Drop the pictures and restate the rest of the listing word for word.

--- SUPPLIED RECORDS Enclosed Below ---

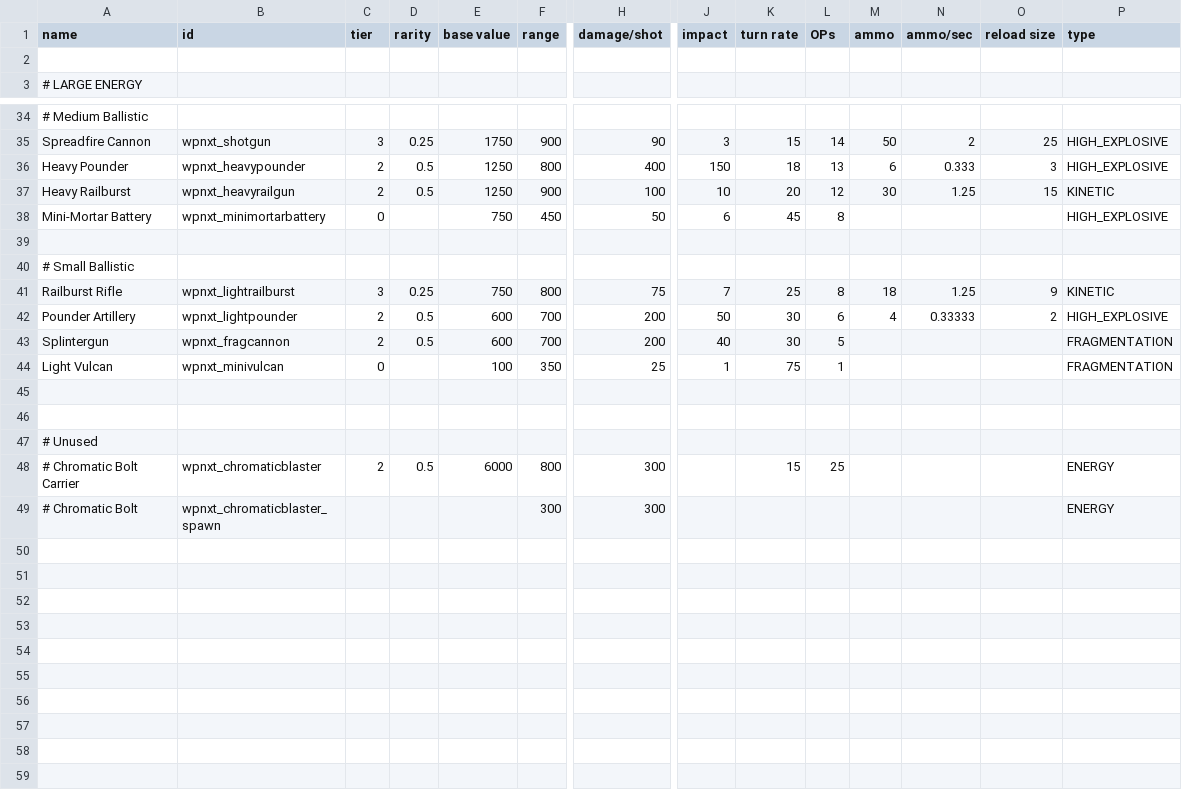
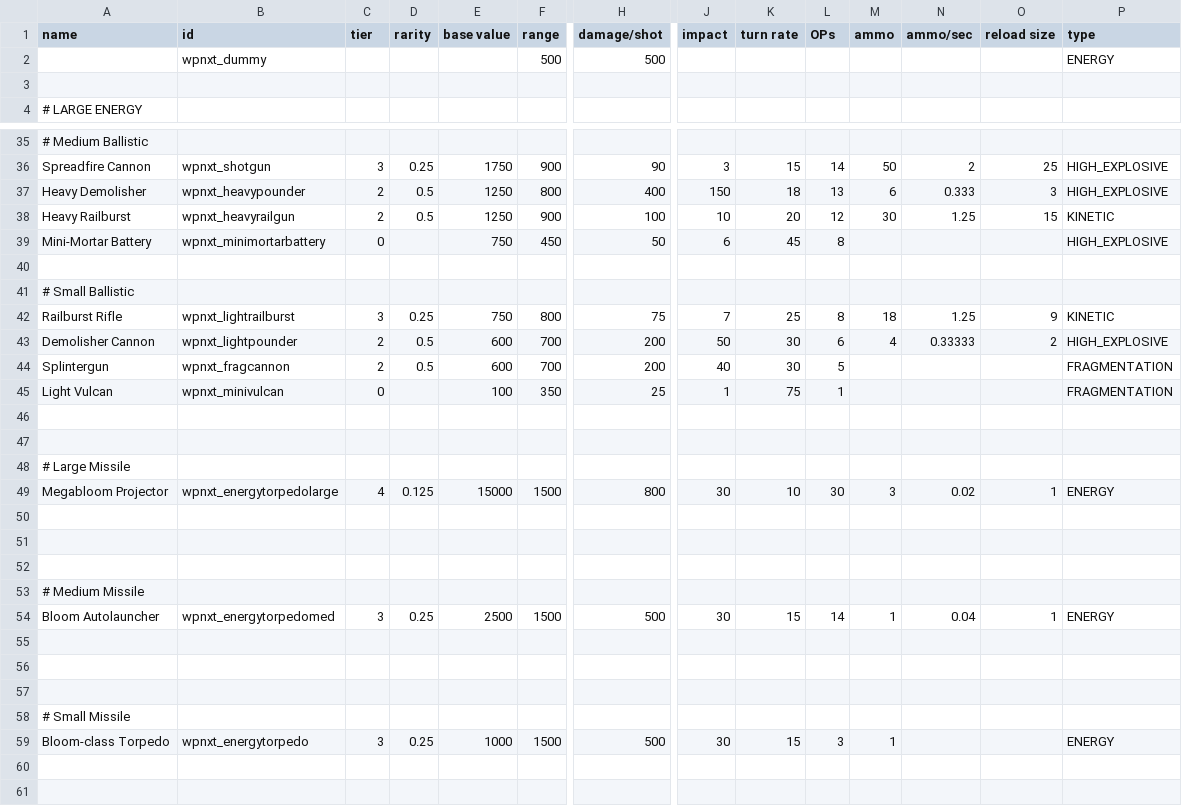
Before and after one commit to qcwxezda/Starsector-Unthemed-Weapons, a CSV file: data/weapons/weapon_data.csv, drawn as a sheet; only a part is shown, gaps mark what is left out; the shorter side is filled out with more unchanged rows; addresses are those after the commit; rows hold the shown columns only; the diff names each change by its address in the sheet, - before the commit and + after, or states it on an @@ line.

Commit message:
WIP bloom missile weapons

```diff
--- a/data/weapons/weapon_data.csv
+++ b/data/weapons/weapon_data.csv
+row 2:  | wpnxt_dummy |  |  |  | 500 | 500 |  |  |  |  |  |  | ENERGY
-A37 (name): Heavy Pounder
+A37 (name): Heavy Demolisher
-A43 (name): Pounder Artillery
+A43 (name): Demolisher Cannon
+row 46: (empty)
+row 47: (empty)
+row 48: # Large Missile
+row 49: Megabloom Projector | wpnxt_energytorpedolarge | 4 | 0.125 | 15000 | 1500 | 800 | 30 | 10 | 30 | 3 | 0.02 | 1 | ENERGY
+row 50: (empty)
+row 51: (empty)
+row 52: (empty)
+row 53: # Medium Missile
+row 54: Bloom Autolauncher | wpnxt_energytorpedomed | 3 | 0.25 | 2500 | 1500 | 500 | 30 | 15 | 14 | 1 | 0.04 | 1 | ENERGY
+row 55: (empty)
+row 56: (empty)
+row 57: (empty)
+row 58: # Small Missile
+row 59: Bloom-class Torpedo | wpnxt_energytorpedo | 3 | 0.25 | 1000 | 1500 | 500 | 30 | 15 | 3 | 1 |  |  | ENERGY
+row 60: (empty)
```
Also changed, not shown: 27 other files.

--- End of Enclosed SUPPLIED RECORDS ---

TASK OUTPUT —
Before and after one commit to qcwxezda/Starsector-Unthemed-Weapons, a CSV file: data/weapons/weapon_data.csv, drawn as a sheet; only a part is shown, gaps mark what is left out; the shorter side is filled out with more unchanged rows; addresses are those after the commit; rows hold the shown columns only; the diff names each change by its address in the sheet, - before the commit and + after, or states it on an @@ line.

Commit message:
WIP bloom missile weapons

```diff
--- a/data/weapons/weapon_data.csv
+++ b/data/weapons/weapon_data.csv
+row 2:  | wpnxt_dummy |  |  |  | 500 | 500 |  |  |  |  |  |  | ENERGY
-A37 (name): Heavy Pounder
+A37 (name): Heavy Demolisher
-A43 (name): Pounder Artillery
+A43 (name): Demolisher Cannon
+row 46: (empty)
+row 47: (empty)
+row 48: # Large Missile
+row 49: Megabloom Projector | wpnxt_energytorpedolarge | 4 | 0.125 | 15000 | 1500 | 800 | 30 | 10 | 30 | 3 | 0.02 | 1 | ENERGY
+row 50: (empty)
+row 51: (empty)
+row 52: (empty)
+row 53: # Medium Missile
+row 54: Bloom Autolauncher | wpnxt_energytorpedomed | 3 | 0.25 | 2500 | 1500 | 500 | 30 | 15 | 14 | 1 | 0.04 | 1 | ENERGY
+row 55: (empty)
+row 56: (empty)
+row 57: (empty)
+row 58: # Small Missile
+row 59: Bloom-class Torpedo | wpnxt_energytorpedo | 3 | 0.25 | 1000 | 1500 | 500 | 30 | 15 | 3 | 1 |  |  | ENERGY
+row 60: (empty)
```
Also changed, not shown: 27 other files.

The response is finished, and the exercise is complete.